The Recalled Childhood
By Florencia Battiti
Curatorial text (Paralizing perfectionism, Farrarons Fenoglio Gallery, Bariloche)
The young artist from Misiones Andrés Paredes comes from a family of artists that, in the 90’s recovered the value of beauty and craftwork as a source of pleasure and creativity for visual arts, moving away from both the hyper-intellectualization of conceptualisms and the explicitly political art of the 70’s, and the neo-expressionisms of the ‘80s. From that very stem, several sprout artists have emerged, presently vindicating manual work —which used to be disdained and linked exclusively to the female world— and exercising it unbiasedly, taking it to paroxysm and exasperation. But perhaps the most interesting aspect of this offspring —and of Paredes’s poetics in particular— is his rejection of (or rather, his indifference to) the “virtuosity vs concept” dichotomy, an antagonistic reasoning that seems to have contributed nothing too significant to art discussion or practice. Thus, with extreme freedom and feeding from the visual and emotional repertoire of his childhood in Apóstoles —butterflies, dragonflies and cicadas that metamorphose from maggots into beautiful insects, the wild and asphyxiating vegetation of Misiones rainforest, the microscopes of his father’s medical office, the afternoons of rest and plays with his sister— Paredes builds an iconography as dense as the rainforest itself, based on complex weaves of organic forms that he draws on paper, canvas or wood and then thoroughly cuts, giving them volume and sometimes modelling epoxy figures on them.

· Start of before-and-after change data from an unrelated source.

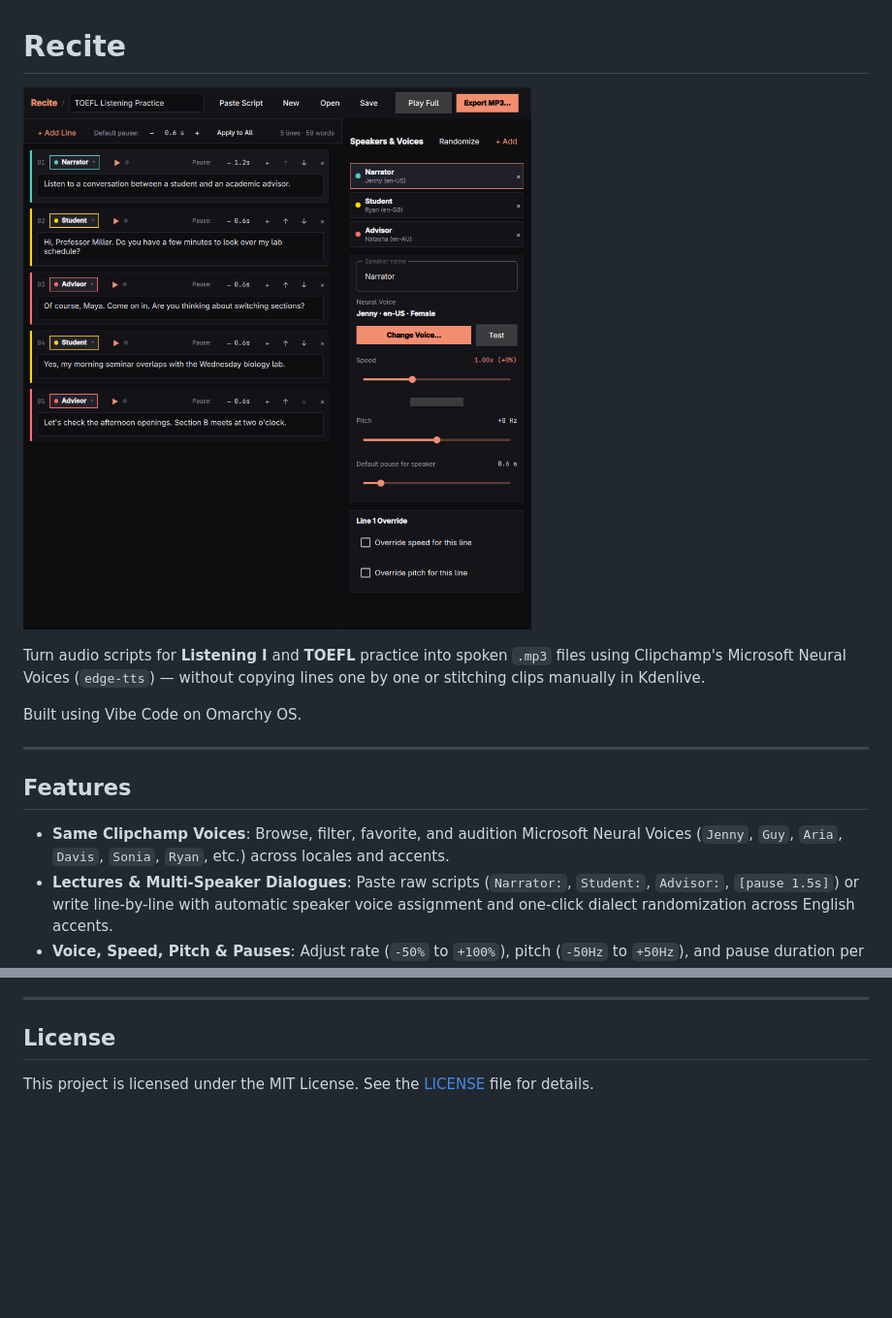
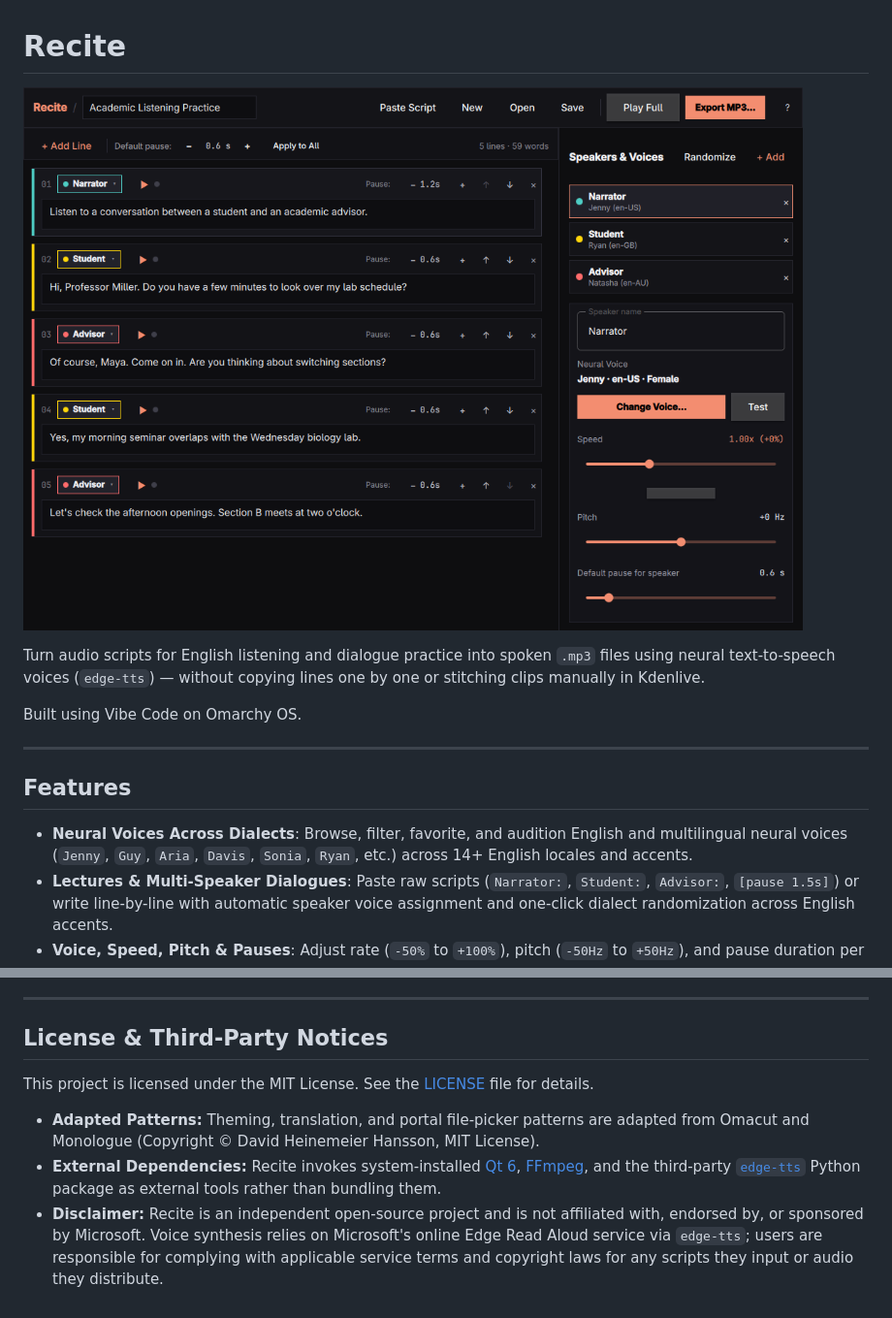
Before and after one commit to bnleez1/parlocue, a Markdown page: README.md, 2 parts joined by grey strips. Shown at 97% size. Drawn GitHub-style; pictures changed too: screenshot.png; blank space fills up the shorter version.

Commit message:
Refine README notices, license holder, and neutral screenshot

```diff
--- a/README.md
+++ b/README.md
@@ -2,7 +2,7 @@
 
 ![Recite](screenshot.png)
 
-Turn audio scripts for **Listening I** and **TOEFL** practice into spoken `.mp3` files using Clipchamp's Microsoft Neural Voices (`edge-tts`) — without copying lines one by one or stitching clips manually in Kdenlive.
+Turn audio scripts for English listening and dialogue practice into spoken `.mp3` files using neural text-to-speech voices (`edge-tts`) — without copying lines one by one or stitching clips manually in Kdenlive.
 
 Built using Vibe Code on Omarchy OS.
 
@@ -10,7 +10,7 @@ Built using Vibe Code on Omarchy OS.
 
 ## Features
 
-- **Same Clipchamp Voices**: Browse, filter, favorite, and audition Microsoft Neural Voices (`Jenny`, `Guy`, `Aria`, `Davis`, `Sonia`, `Ryan`, etc.) across locales and accents.
+- **Neural Voices Across Dialects**: Browse, filter, favorite, and audition English and multilingual neural voices (`Jenny`, `Guy`, `Aria`, `Davis`, `Sonia`, `Ryan`, etc.) across 14+ English locales and accents.
 - **Lectures & Multi-Speaker Dialogues**: Paste raw scripts (`Narrator:`, `Student:`, `Advisor:`, `[pause 1.5s]`) or write line-by-line with automatic speaker voice assignment and one-click dialect randomization across English accents.
 - **Voice, Speed, Pitch & Pauses**: Adjust rate (`-50%` to `+100%`), pitch (`-50Hz` to `+50Hz`), and pause duration per speaker or per line.
 - **Instant Caching & Preview**: Preview individual lines or the full stitched script with live line highlighting.
@@ -99,6 +99,10 @@ Contributions are welcome! To keep the project aligned with its core goals, dire
 
 ---
 
-## License
+## License & Third-Party Notices
 
 This project is licensed under the MIT License. See the [LICENSE](LICENSE) file for details.
+
+- **Adapted Patterns:** Theming, translation, and portal file-picker patterns are adapted from Omacut and Monologue (Copyright © David Heinemeier Hansson, MIT License).
+- **External Dependencies:** Recite invokes system-installed [Qt 6](https://www.qt.io/), [FFmpeg](https://ffmpeg.org/), and the third-party [`edge-tts`](https://github.com/rany2/edge-tts) Python package as external tools rather than bundling them.
+- **Disclaimer:** Recite is an independent open-source project and is not affiliated with, endorsed by, or sponsored by Microsoft. Voice synthesis relies on Microsoft's online Edge Read Aloud service via `edge-tts`; users are responsible for complying with applicable service terms and copyright laws for any scripts they input or audio they distribute.
```
Also changed, not shown: docs/USER_MANUAL.md (+1 -1 lines), 1 other file.
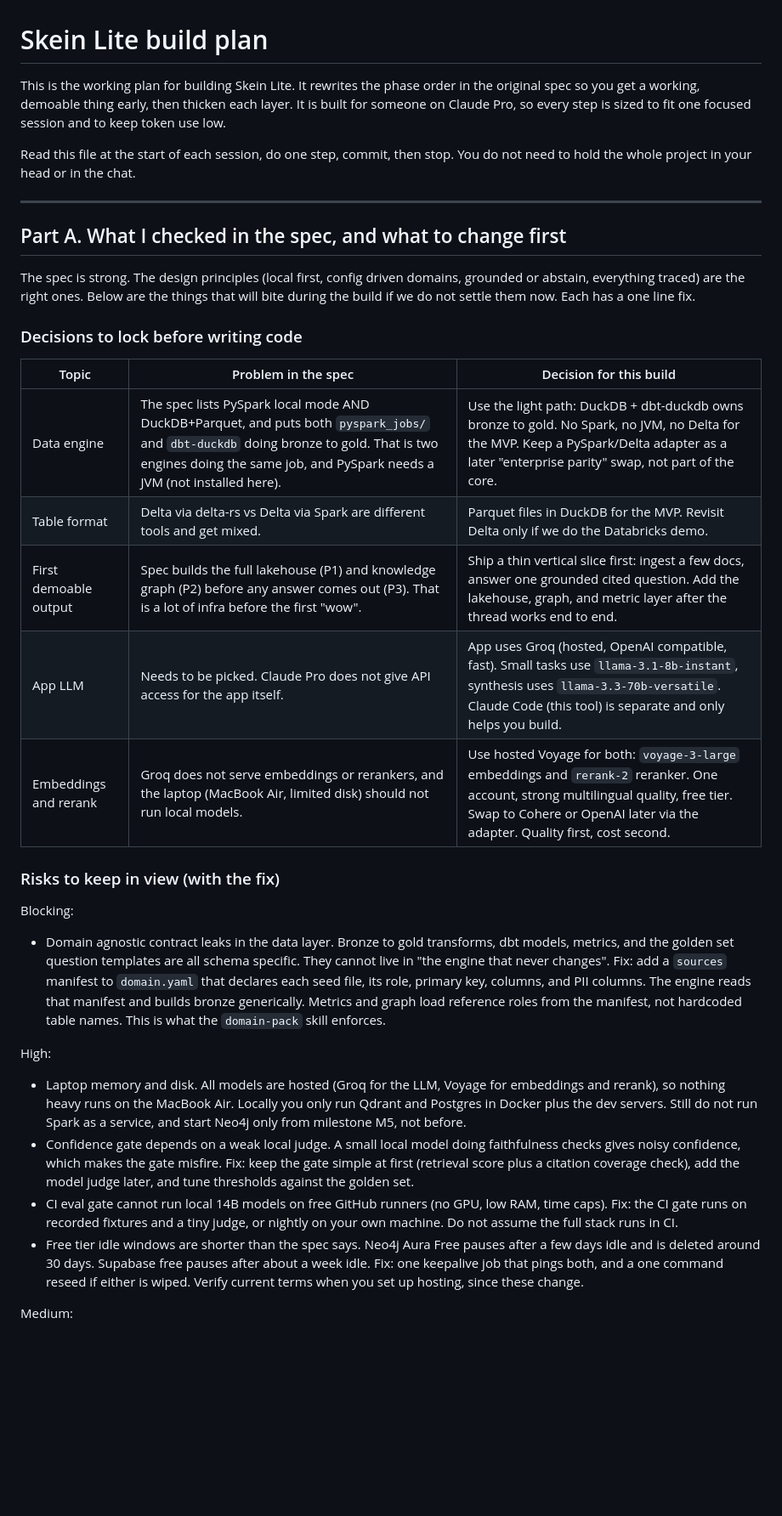
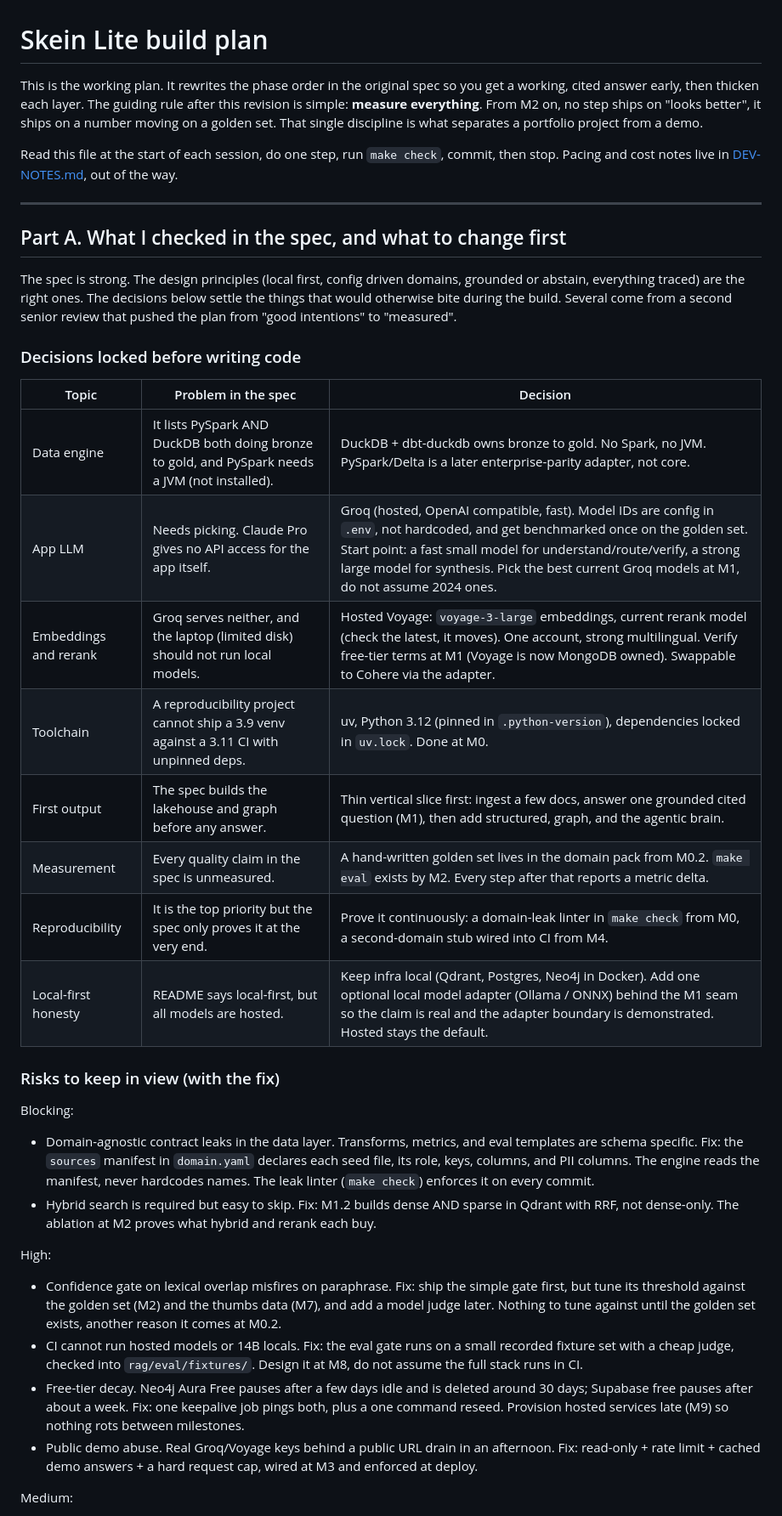
Before and after one commit to hoomanesteki/agentic-rag-knowledge-ai-platform, a Markdown page: docs/BUILD-PLAN.md, the part around one of its changes. Shown at 85% size. GitHub-like rendering; blank space fills up the shorter version.

```diff
--- a/docs/BUILD-PLAN.md
+++ b/docs/BUILD-PLAN.md
@@ -1,56 +1,59 @@
 # Skein Lite build plan
 
-This is the working plan for building Skein Lite. It rewrites the phase order in the
-original spec so you get a working, demoable thing early, then thicken each layer. It is
-built for someone on Claude Pro, so every step is sized to fit one focused session and to
-keep token use low.
+This is the working plan. It rewrites the phase order in the original spec so you get a
+working, cited answer early, then thicken each layer. The guiding rule after this revision
+is simple: **measure everything**. From M2 on, no step ships on "looks better", it ships on a
+number moving on a golden set. That single discipline is what separates a portfolio project
+from a demo.
 
-Read this file at the start of each session, do one step, commit, then stop. You do not
-need to hold the whole project in your head or in the chat.
+Read this file at the start of each session, do one step, run `make check`, commit, then
+stop. Pacing and cost notes live in [DEV-NOTES.md](DEV-NOTES.md), out of the way.
 
 ---
 
 ## Part A. What I checked in the spec, and what to change first
 
-The spec is strong. The design principles (local first, config driven domains, grounded
-or abstain, everything traced) are the right ones. Below are the things that will bite
-during the build if we do not settle them now. Each has a one line fix.
+The spec is strong. The design principles (local first, config driven domains, grounded or
+abstain, everything traced) are the right ones. The decisions below settle the things that
+would otherwise bite during the build. Several come from a second senior review that pushed
+the plan from "good intentions" to "measured".
 
-### Decisions to lock before writing code
+### Decisions locked before writing code
 
-| Topic | Problem in the spec | Decision for this build |
+| Topic | Problem in the spec | Decision |
 |---|---|---|
-| Data engine | The spec lists PySpark local mode AND DuckDB+Parquet, and puts both `pyspark_jobs/` and `dbt-duckdb` doing bronze to gold. That is two engines doing the same job, and PySpark needs a JVM (not installed here). | Use the light path: DuckDB + dbt-duckdb owns bronze to gold. No Spark, no JVM, no Delta for the MVP. Keep a PySpark/Delta adapter as a later "enterprise parity" swap, not part of the core. |
-| Table format | Delta via delta-rs vs Delta via Spark are different tools and get mixed. | Parquet files in DuckDB for the MVP. Revisit Delta only if we do the Databricks demo. |
-| First demoable output | Spec builds the full lakehouse (P1) and knowledge graph (P2) before any answer comes out (P3). That is a lot of infra before the first "wow". | Ship a thin vertical slice first: ingest a few docs, answer one grounded cited question. Add the lakehouse, graph, and metric layer after the thread works end to end. |
-| App LLM | Needs to be picked. Claude Pro does not give API access for the app itself. | App uses Groq (hosted, OpenAI compatible, fast). Small tasks use `llama-3.1-8b-instant`, synthesis uses `llama-3.3-70b-versatile`. Claude Code (this tool) is separate and only helps you build. |
-| Embeddings and rerank | Groq does not serve embeddings or rerankers, and the laptop (MacBook Air, limited disk) should not run local models. | Use hosted Voyage for both: `voyage-3-large` embeddings and `rerank-2` reranker. One account, strong multilingual quality, free tier. Swap to Cohere or OpenAI later via the adapter. Quality first, cost second. |
+| Data engine | It lists PySpark AND DuckDB both doing bronze to gold, and PySpark needs a JVM (not installed). | DuckDB + dbt-duckdb owns bronze to gold. No Spark, no JVM. PySpark/Delta is a later enterprise-parity adapter, not core. |
+| App LLM | Needs picking. Claude Pro gives no API access for the app itself. | Groq (hosted, OpenAI compatible, fast). Model IDs are config in `.env`, not hardcoded, and get benchmarked once on the golden set. Start point: a fast small model for understand/route/verify, a strong large model for synthesis. Pick the best current Groq models at M1, do not assume 2024 ones. |
+| Embeddings and rerank | Groq serves neither, and the laptop (limited disk) should not run local models. | Hosted Voyage: `voyage-3-large` embeddings, current rerank model (check the latest, it moves). One account, strong multilingual. Verify free-tier terms at M1 (Voyage is now MongoDB owned). Swappable to Cohere via the adapter. |
+| Toolchain | A reproducibility project cannot ship a 3.9 venv against a 3.11 CI with unpinned deps. | uv, Python 3.12 (pinned in `.python-version`), dependencies locked in `uv.lock`. Done at M0. |
+| First output | The spec builds the lakehouse and graph before any answer. | Thin vertical slice first: ingest a few docs, answer one grounded cited question (M1), then add structured, graph, and the agentic brain. |
+| Measurement | Every quality claim in the spec is unmeasured. | A hand-written golden set lives in the domain pack from M0.2. `make eval` exists by M2. Every step after that reports a metric delta. |
+| Reproducibility | It is the top priority but the spec only proves it at the very end. | Prove it continuously: a domain-leak linter in `make check` from M0, a second-domain stub wired into CI from M4. |
+| Local-first honesty | README says local-first, but all models are hosted. | Keep infra local (Qdrant, Postgres, Neo4j in Docker). Add one optional local model adapter (Ollama / ONNX) behind the M1 seam so the claim is real and the adapter boundary is demonstrated. Hosted stays the default. |
 
 ### Risks to keep in view (with the fix)
 
 Blocking:
-- Domain agnostic contract leaks in the data layer. Bronze to gold transforms, dbt models,
-  metrics, and the golden set question templates are all schema specific. They cannot live
-  in "the engine that never changes". Fix: add a `sources` manifest to `domain.yaml` that
-  declares each seed file, its role, primary key, columns, and PII columns. The engine reads
-  that manifest and builds bronze generically. Metrics and graph load reference roles from
-  the manifest, not hardcoded table names. This is what the `domain-pack` skill enforces.
+- Domain-agnostic contract leaks in the data layer. Transforms, metrics, and eval templates
+  are schema specific. Fix: the `sources` manifest in `domain.yaml` declares each seed file,
+  its role, keys, columns, and PII columns. The engine reads the manifest, never hardcodes
+  names. The leak linter (`make check`) enforces it on every commit.
+- Hybrid search is required but easy to skip. Fix: M1.2 builds dense AND sparse in Qdrant
+  with RRF, not dense-only. The ablation at M2 proves what hybrid and rerank each buy.
 
 High:
-- Laptop memory and disk. All models are hosted (Groq for the LLM, Voyage for embeddings and
-  rerank), so nothing heavy runs on the MacBook Air. Locally you only run Qdrant and Postgres
-  in Docker plus the dev servers. Still do not run Spark as a service, and start Neo4j only
-  from milestone M5, not before.
-- Confidence gate depends on a weak local judge. A small local model doing faithfulness
-  checks gives noisy confidence, which makes the gate misfire. Fix: keep the gate simple at
-  first (retrieval score plus a citation coverage check), add the model judge later, and
-  tune thresholds against the golden set.
-- CI eval gate cannot run local 14B models on free GitHub runners (no GPU, low RAM, time
-  caps). Fix: the CI gate runs on recorded fixtures and a tiny judge, or nightly on your own
-  machine. Do not assume the full stack runs in CI.
-- Free tier idle windows are shorter than the spec says. Neo4j Aura Free pauses after a few
-  days idle and is deleted around 30 days. Supabase free pauses after about a week idle.
-  Fix: one keepalive job that pings both, and a one command reseed if either is wiped.
-  Verify current terms when you set up hosting, since these change.
+- Confidence gate on lexical overlap misfires on paraphrase. Fix: ship the simple gate first,
+  but tune its threshold against the golden set (M2) and the thumbs data (M7), and add a
+  model judge later. Nothing to tune against until the golden set exists, another reason it
+  comes at M0.2.
+- CI cannot run hosted models or 14B locals. Fix: the eval gate runs on a small recorded
+  fixture set with a cheap judge, checked into `rag/eval/fixtures/`. Design it at M8, do not
+  assume the full stack runs in CI.
+- Free-tier decay. Neo4j Aura Free pauses after a few days idle and is deleted around 30 days;
+  Supabase free pauses after about a week. Fix: one keepalive job pings both, plus a one
+  command reseed. Provision hosted services late (M9) so nothing rots between milestones.
+- Public demo abuse. Real Groq/Voyage keys behind a public URL drain in an afternoon. Fix:
+  read-only + rate limit + cached demo answers + a hard request cap, wired at M3 and enforced
+  at deploy.
 
 Medium:
```
Also changed, not shown: other parts of docs/BUILD-PLAN.md (+149 -135 lines), docs/DEV-NOTES.md (added, +36 -0 lines).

The fretwork process —manually performed by Paredes— is both arduous and crucial for the final outcome of the work, since it is then when the artist defines the drawing traces and decides where to move with the cuttings, leaving certain unfretted spaces or not… As it often happens with contemporary artists, childhood images —in Andrés’s case, the rainforest weave that got caught in his eyes — are recalled again and again to be reinvented and placed on their works, to exercise what the etymology of the word “remember” indicates: “to once again pass through the heart”.